Game semantics of linear logic
Linear logic is a weird sort of logic. It’s most commonly explained by saying that the “weakening” rule: and the “contraction” rule . In other words - you have to use all the assumptions, and you can’t use an assumption more than once. This is usually interpreted in terms of resources - just because I can make a out of two As doesn’t mean I can do it with one . And I can’t just throw an away that I might not need - I need to find a process for getting rid of it.
However, there’s also another way of thinking about linear logics - in terms of games. The combinators of linear logics become ways of combining games into other games. The interpretation of the deduction rules is now that a proof of the sequent should provide a winning strategy for .
Let us be a bit more (but not too) precise. There are two players. Following convention, we call them the prover, P, and the opponent, O. It is understood that we are “on the side” of P, although we could equally well do it the other way - the logic is symmetric enough for that. A game has a starting player (in many treatments, it is assumed the opponent always goes first, but not here). Play is usually assumed to proceed back and forth, each player making one move at a time, but this is not important - the most important thing is that in each position, there is a well-defined next player. Each player has a number of possible moves, only some of which may be legal in a given position - by “position”, we simply mean the sequence of moves so far. We generally think of a player as losing when they have to move, but have no legal moves.
The most basic operator is the “dual” or “negation” operator, . This simply interchanges the position of the players. The next operator is . This game consist of playing and simultaneously - the player must move in whatever game the opponent just moved in, while the opponent can switch games at will.
Clearly, a winning strategy for this game, for the player, entails a winning strategy for each component game. In this sense, this game is like logical “and”.
But there’s also another operator like “and”, which is written . This is played as follows: the opponent chooses a game, then that game is played to completion, and its winner wins the whole game.
Here is a difference between these operators: There is a canonical strategy for , but not for . How does this work? To play , we must play the opponent’s side in . Assume wlog that the player goes first in . We have the player start playing in , then copy this move into . Whatever they play in response, we go to and play that as our response to them, and so on. We’re guaranteed to win (exactly) one of the games, since the two games will be exactly mirrored. If this doesn’t make sense, imagine playing two chess games against another person - one as black, one as white. Starting with the game in which they’re white, they make a move. You copy this move on the other chessboard. They respond with black, which you also copy on the fist board. When they mate you at some point on one board, you copy this immediately, winning the other game.
This strategy won’t work for . Here we would have to decide at the beginning which game we have a winning strategy in, then choose that one.
In logic, this means that the sequent is provable, but isn’t.
So far, we’ve only looked at the two forms of conjunction. There is also two forms of disjunction, given simply by , . We could restate the above discussion as “ is not provable, but $is”. This means we have a form of excluded middle, but another form of excluded middle doesn’t hold.

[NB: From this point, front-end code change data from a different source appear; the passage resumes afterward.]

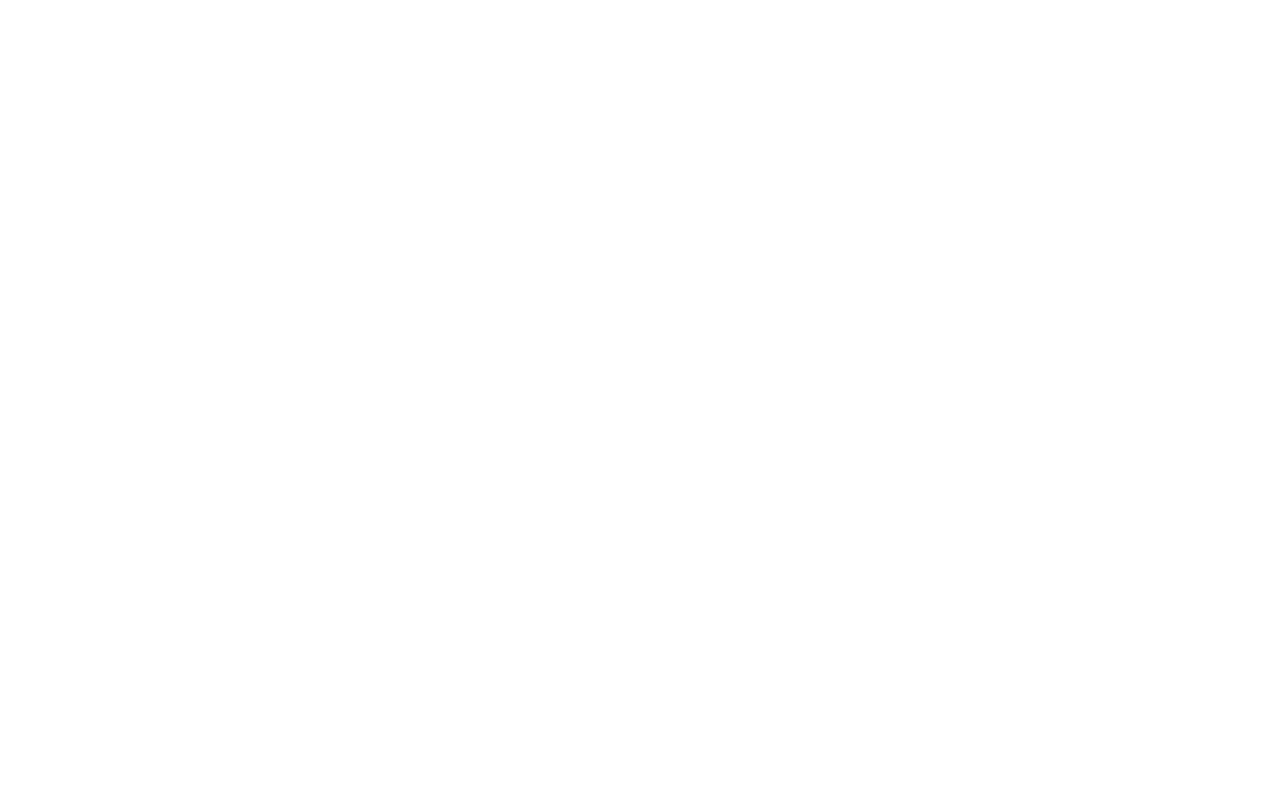
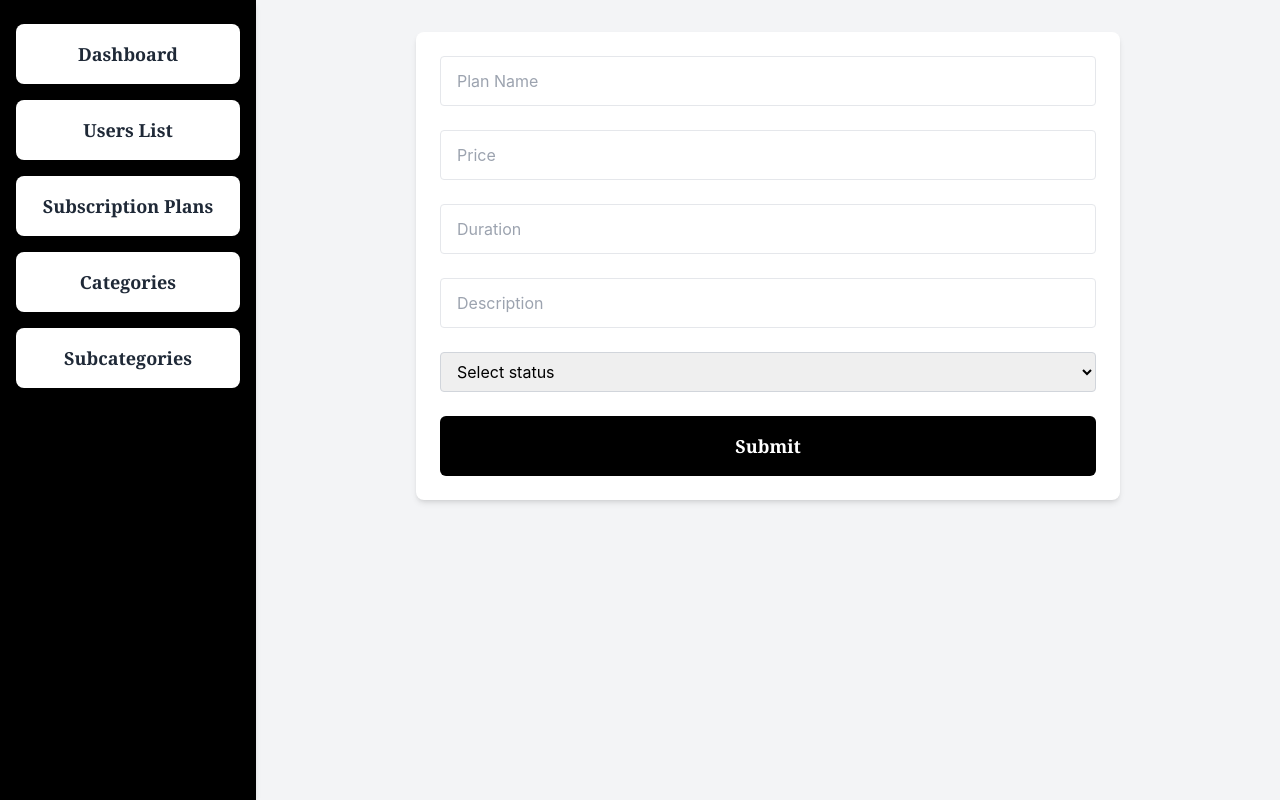
Before and after one commit to image-edit-app/image-edit-web, a React (Create React App) app: page /add-plan in a window 1280 px wide. Before the commit this address had no page. Built offline with nearby package versions, Linux system fonts and the light colour scheme.

Commit message:
get api for subscription plan and post api for add new template cerate customdropdowncomponent

```diff
--- a/src/App.js
+++ b/src/App.js
@@ -8,6 +8,7 @@
 import AddCategories from './Components/Screens/Categories/AddCategories';
 import SubCategories from './Components/Screens/Categories/SubCategories';
 import AddSubCategories from './Components/Screens/Categories/AddSubCategories';
+import AddNewPlan from './Components/Screens/SubscriptionPlans/AddNewPlan';
 
 
 function App() {
@@ -21,10 +22,12 @@
           <Route path="/add-template" element={<AddTemplate />} />
           <Route path="/users" element={<UsersList />} />
           <Route path="/plans" element={<SubscriptionPlans />} />
+          <Route path="/add-plan" element={<AddNewPlan />} />
           <Route path="/categories" element={<Categories />} />
           <Route path="/add-category" element={<AddCategories />} />
-          <Route path="/subcategories" element={<SubCategories/>} />
+          <Route path="/subcategories" element={<SubCategories />} />
           <Route path="/add-subcategory" element={<AddSubCategories />} />
+
 
 
         </Routes>
--- /dev/null
+++ b/src/Components/CustomComponents/CustomDropdownComponent/CustomDropdownComponent.js
@@ -0,0 +1,34 @@
+
+export default function CustomDropdownComponent({
+    options = [],
+    placeholder = "Select an option",
+    label = "",
+    value = "",
+    onChange = () => { },
+    className = "",
+    labelClassName = "",
+    name,
+    error,
+}) {
+    return (
+        <div>
+            {label && (
+                <label htmlFor={name} className={`block ${labelClassName}`}>
+                    {label}
+                </label>
+            )}
+            <select
+                className={`border px-3 py-2 rounded ${className} ${error ? 'border-red-500' : 'border-gray-300'}`}
+                name={name}
+                value={value}
+                onChange={(e) => onChange({ target: { name, value: e.target.value } })}
+            >
+                <option value="">{placeholder}</option>
+                {options.map((opt, index) => (
+                    <option key={index} value={opt}>{opt}</option>
+                ))}
+            </select>
+            {error && <p className="text-red-500 text-sm mt-1">{error}</p>}
+        </div>
+    );
+}
--- /dev/null
+++ b/src/Components/Screens/SubscriptionPlans/AddNewPlan.js
@@ -0,0 +1,118 @@
+import { useNavigate } from "react-router-dom";
+import InputComponents from "../../CustomComponents/InputComponents/InputComponents";
+import PrimaryButtonComponent from "../../CustomComponents/PrimaryButtonComponent/PrimaryButtonComponent";
+import DashboardSideBar from "../DashboardSideBar/DashboardSideBar";
+import { useState } from "react";
+import { apiCall } from "../../Utils/AxiosUtils";
+import DropdownComponent from "../../CustomComponents/DropdownComponent/DropdownComponent";
+import CustomDropdownComponent from "../../CustomComponents/CustomDropdownComponent/CustomDropdownComponent";
+
+function AddNewPlan() {
+    const navigate = useNavigate();
+    const statusOptions = ["Active", "Inactive"];
+    const [subscriptionPlan, setSubscriptionPlan] = useState({
+        name: "",
+        price: "",
+        duration: "",
+        description: "",
+        status: "",
+    });
+
+    const handleInputChange = (e) => {
+        const { name, value } = e.target;
+        setSubscriptionPlan({ ...subscriptionPlan, [name]: value });
+    };
+    const addPlanCallback = (response) => {
+        if (response.status === 200) {
+            console.log("Plan added successfully");
+            setSubscriptionPlan({
+                name: "",
+                price: "",
+                duration: "",
+                description: "",
+                status: "",
+            });
+            navigate("/plans");
+        } else {
+            console.log("Failed to add plan");
+        }
+    };
+
+    const handleSubmit = () => {
+        apiCall({
+            method: "POST",
+            url: "https://image-edit-backend.vercel.app/api/subscription-plans",
+            data: subscriptionPlan,
+            callback: addPlanCallback,
+        });
+    };
+
+    return (
+        <div className="min-h-screen bg-gray-100 flex">
+            <DashboardSideBar />
+            <div className="p-8 w-full max-w-3xl mx-auto">
+                <div className="bg-white p-6 rounded-lg shadow-md space-y-6">
+                    <div className="flex flex-col">
+                        <InputComponents
+                            name="name"
+                            type="text"
+                            placeholder="Plan Name"
+                            value={subscriptionPlan.name}
+                            onChange={handleInputChange}
+                            inputClassName="border px-3 py-2 rounded w-full"
+
+                        />
+                    </div>
+                    <div className="flex flex-col" >
+                        <InputComponents
+                            name="price"
+                            type="text"
+                            placeholder="Price"
+                            value={subscriptionPlan.price}
+                            onChange={handleInputChange}
+                            inputClassName="border px-3 py-2 rounded  w-full"
+                        />
+                    </div>
+                    <div className="flex flex-col">
+                        <InputComponents
+                            name="duration"
+                            type="text"
+                            placeholder="Duration"
+                            value={subscriptionPlan.duration}
+                            onChange={handleInputChange}
+                            inputClassName="border px-3 py-2 rounded  w-full"
+                        />
+                    </div>
+                    <div className="flex flex-col">
+                        <InputComponents
+                            name="description"
+                            type="text"
+                            placeholder="Description"
+                            value={subscriptionPlan.description}
+                            onChange={handleInputChange}
+                            inputClassName="border px-3 py-2 rounded  w-full"
+                        />
+                    </div>
+                    <div className="flex flex-col">
+                        <CustomDropdownComponent
+                            name="status"
+                            options={statusOptions}
+                            value={subscriptionPlan.status}
+                            onChange={handleInputChange}
+                            placeholder="Select status"
+                            className="w-full"
+                        />
+
+                    </div>
+                    <div className="flex flex-col">
+                        <PrimaryButtonComponent
+                            label="Submit"
+                            onClick={handleSubmit}
+                            buttonClassName="w-[20%] bg-black text-white px-3 py-2 rounded-md  w-full"
+                        />
+                    </div>
+                </div>
+            </div>
+        </div>
+    )
+} export default AddNewPlan;
--- a/src/Components/Screens/SubscriptionPlans/SubscriptionPlans.js
+++ b/src/Components/Screens/SubscriptionPlans/SubscriptionPlans.js
@@ -1,45 +1,35 @@
+import { useNavigate } from "react-router-dom";
 import HeaderComponents from "../../CustomComponents/HeaderComponents/HeaderComponents";
 import PrimaryButtonComponent from "../../CustomComponents/PrimaryButtonComponent/PrimaryButtonComponent";
 import DashboardSideBar from "../DashboardSideBar/DashboardSideBar";
+import { useEffect, useState } from "react";
+import { apiCall } from "../../Utils/AxiosUtils";
 
 function SubscriptionPlans() {
-    const plans = [
-        {
-            name: "Free",
-            price: "₹0",
-            duration: "Lifetime",
-            description: "Basic templates only",
-            features: [
-                "Access to basic templates",
-                "Limited exports",
-                "Watermarked downloads",
-            ],
-        },
-        {
-            name: "Silver",
-            price: "₹99",
-            duration: "1 Month",
-            description: "Unlock more templates",
-            features: [
-                "Access to basic + premium templates",
-                "Unlimited exports",
-                "No watermarks",
-            ],
-        },
-        {
-            name: "Gold",
-            price: "₹249",
-            duration: "3 Months",
-            description: "Full access to all templates",
-            features: [
-                "All templates unlocked",
-                "Priority support",
-                "Ad-free experience",
-                "Team collaboration",
-            ],
-        },
-    ];
+    const navigate = useNavigate();
+    const [plans, setPlans] = useState([]);
+    const handleAddPlanClick = () => {
+        navigate("/add-plan");
+    };
+    const getPlansCallback = (response) => {
+        if (response.status === 200) {
+            setPlans(response.data);
+        } else {
+            console.log("Failed to fetch subscription plans");
+        }
+    };
+    const getPlans = () => {
+        apiCall({
+            method: "GET",
+            url: "https://image-edit-backend.vercel.app/api/subscription-plans",
+            data: {},
+            callback: getPlansCallback,
+        });
+    };
 
+    useEffect(() => {
+        getPlans();
+    }, []);
     return (
         <div className="min-h-screen bg-gray-100 flex">
             <DashboardSideBar />
@@ -47,6 +37,7 @@
                 <HeaderComponents
                     name="Subscription Plans"
                     label="Add New Plan"
+                    onClick={handleAddPlanClick}
                     buttonClassName="bg-black text-white px-4 py-2 text-sm rounded-md"
                 />
                 <div className="grid grid-cols-1 sm:grid-cols-2 md:grid-cols-3 gap-6 mt-4">
@@ -66,14 +57,8 @@
                                 <div className="text-gray-700 text-sm mb-3">
                                     <strong>Description:</strong> {plan.description}
                                 </div>
-
-                                <div className="mb-3">
-                                    <strong className="text-sm text-gray-800">Features:</strong>
-                                    <ul className="list-disc ml-5 mt-1 text-sm text-gray-600 space-y-1">
-                                        {plan.features.map((feature, i) => (
-                                            <li key={i}>{feature}</li>
-                                        ))}
-                                    </ul>
+                                <div className="text-gray-700 text-sm mb-1">
+                                    <strong>Status:</strong> {plan.status}
                                 </div>
                             </div>
 
```
Also changed, not shown: src/Components/Screens/Dashboard/Dashboard.js (+31 -14 lines).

Now what is the meaning of a general sequent of the form , where both and are multisets. We can interpret such a sequent as asserting the existence of a strategy for the game . A proof is supposed to identify a specific strategy for the game. This also means that any sequent can be replaced by a one-sided one, which means linear logic can be expressed all in terms of one-sided sequents (which is indeed true).
Now we can think about the lack of contraction - we can examine simply the fact that is not a provable sequent.
To prove this sequent, we would want a strategy for . We can think of this again in the case where is chess. Imagine that instead of two games, there are three, two where you are black. You can only respond on whatever black board where your opponent just moved as white, or move as white on the board where you are white (forcing your opponent to respond there). And when you respond as black, your opponent can switch to the other black board. You can only mirror one of these onto the game where you’re white, so the strategy-stealing trick no longer works.
On the other hand, weakening is valid in this semantics. We do have a strategy for the game . Here you have two white boards and one black, and you can simply ignore the white board you don’t need, since you now have full control over which board you move on.
This is all written out in Blass: A game semantics for linear logic.